WORK TO BE COMPLETED: Whenever a line of the listing contains the string "compute", return that line.

TASK MATERIAL:

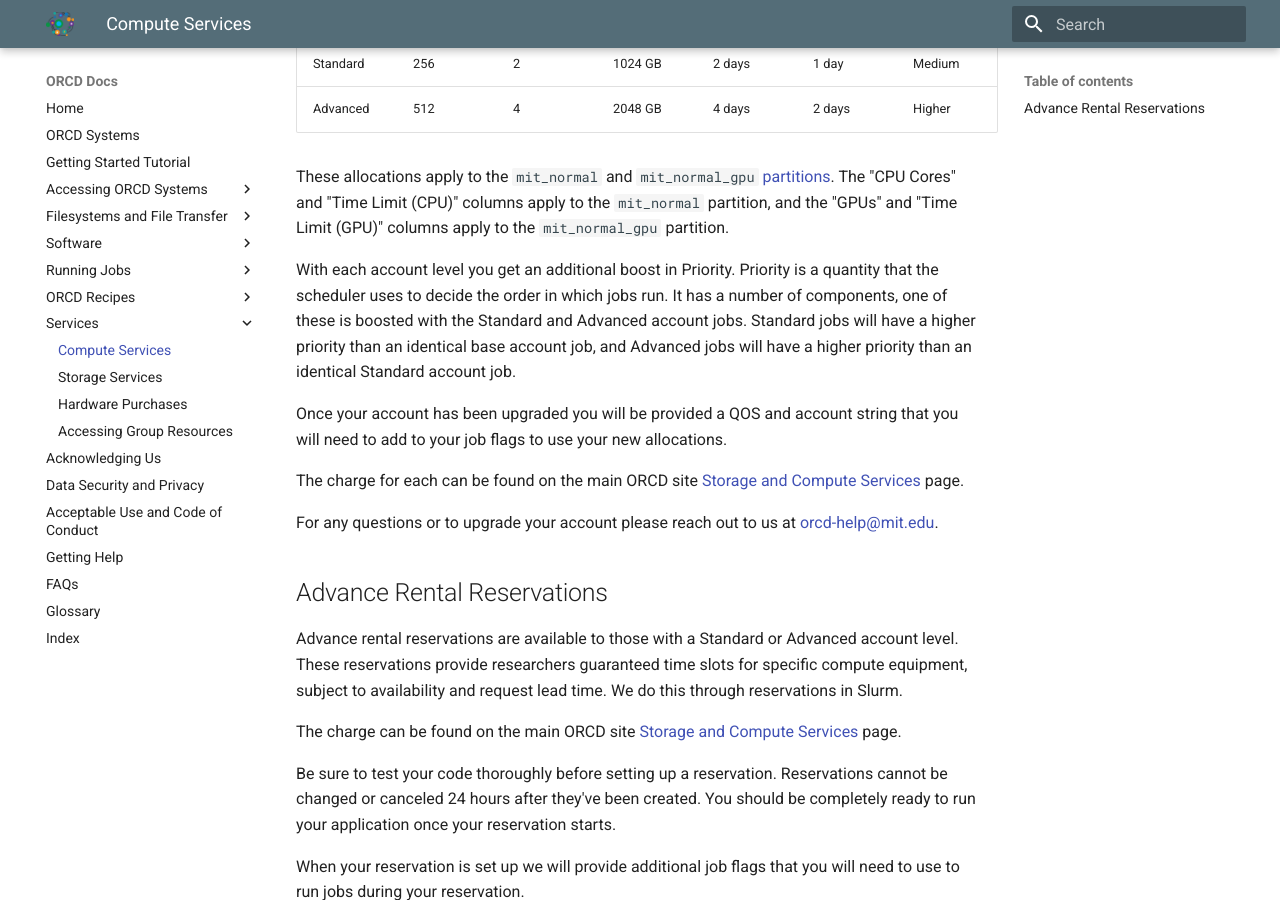
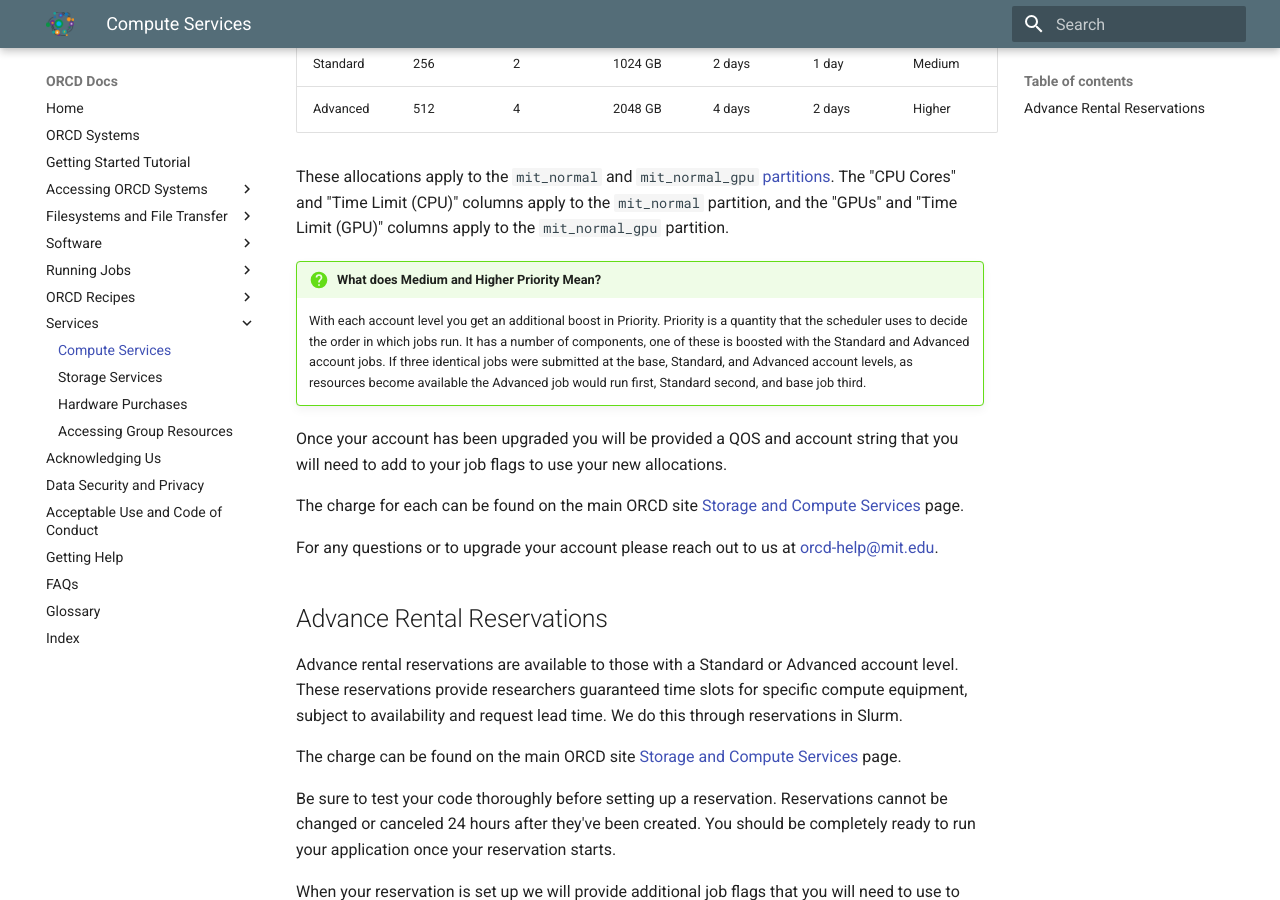
Before and after one commit to mit-orcd/orcd-docs-edit, an MkDocs documentation site: the page built from docs/services/compute-services.md, in a window 1280 px wide and 900 px high, scrolled down 456 px. Built offline with MkDocs 1.6.1 and Material for MkDocs 9.7.7, drawn with Linux system fonts in a browser that asks for light colours.

Commit message:
clarify priority

```diff
--- a/docs/services/compute-services.md
+++ b/docs/services/compute-services.md
@@ -16,7 +16,8 @@ The current resources limits that come with a Standard and Advanced account leve
 
 These allocations apply to the `mit_normal` and `mit_normal_gpu` [partitions](../running-jobs/overview.md#partitions). The "CPU Cores" and "Time Limit (CPU)" columns apply to the `mit_normal` partition, and the "GPUs" and "Time Limit (GPU)" columns apply to the `mit_normal_gpu` partition.
 
-With each account level you get an additional boost in Priority. Priority is a quantity that the scheduler uses to decide the order in which jobs run. It has a number of components, one of these is boosted with the Standard and Advanced account jobs. Standard jobs will have a higher priority than an identical base account job, and Advanced jobs will have a higher priority than an identical Standard account job.
+!!! question "What does Medium and Higher Priority Mean?"
+    With each account level you get an additional boost in Priority. Priority is a quantity that the scheduler uses to decide the order in which jobs run. It has a number of components, one of these is boosted with the Standard and Advanced account jobs. If three identical jobs were submitted at the base, Standard, and Advanced account levels, as resources become available the Advanced job would run first, Standard second, and base job third.
 
 Once your account has been upgraded you will be provided a QOS and account string that you will need to add to your job flags to use your new allocations.
 
```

RESULT:
Before and after one commit to mit-orcd/orcd-docs-edit, an MkDocs documentation site: the page built from docs/services/compute-services.md, in a window 1280 px wide and 900 px high, scrolled down 456 px. Built offline with MkDocs 1.6.1 and Material for MkDocs 9.7.7, drawn with Linux system fonts in a browser that asks for light colours.
--- a/docs/services/compute-services.md
+++ b/docs/services/compute-services.md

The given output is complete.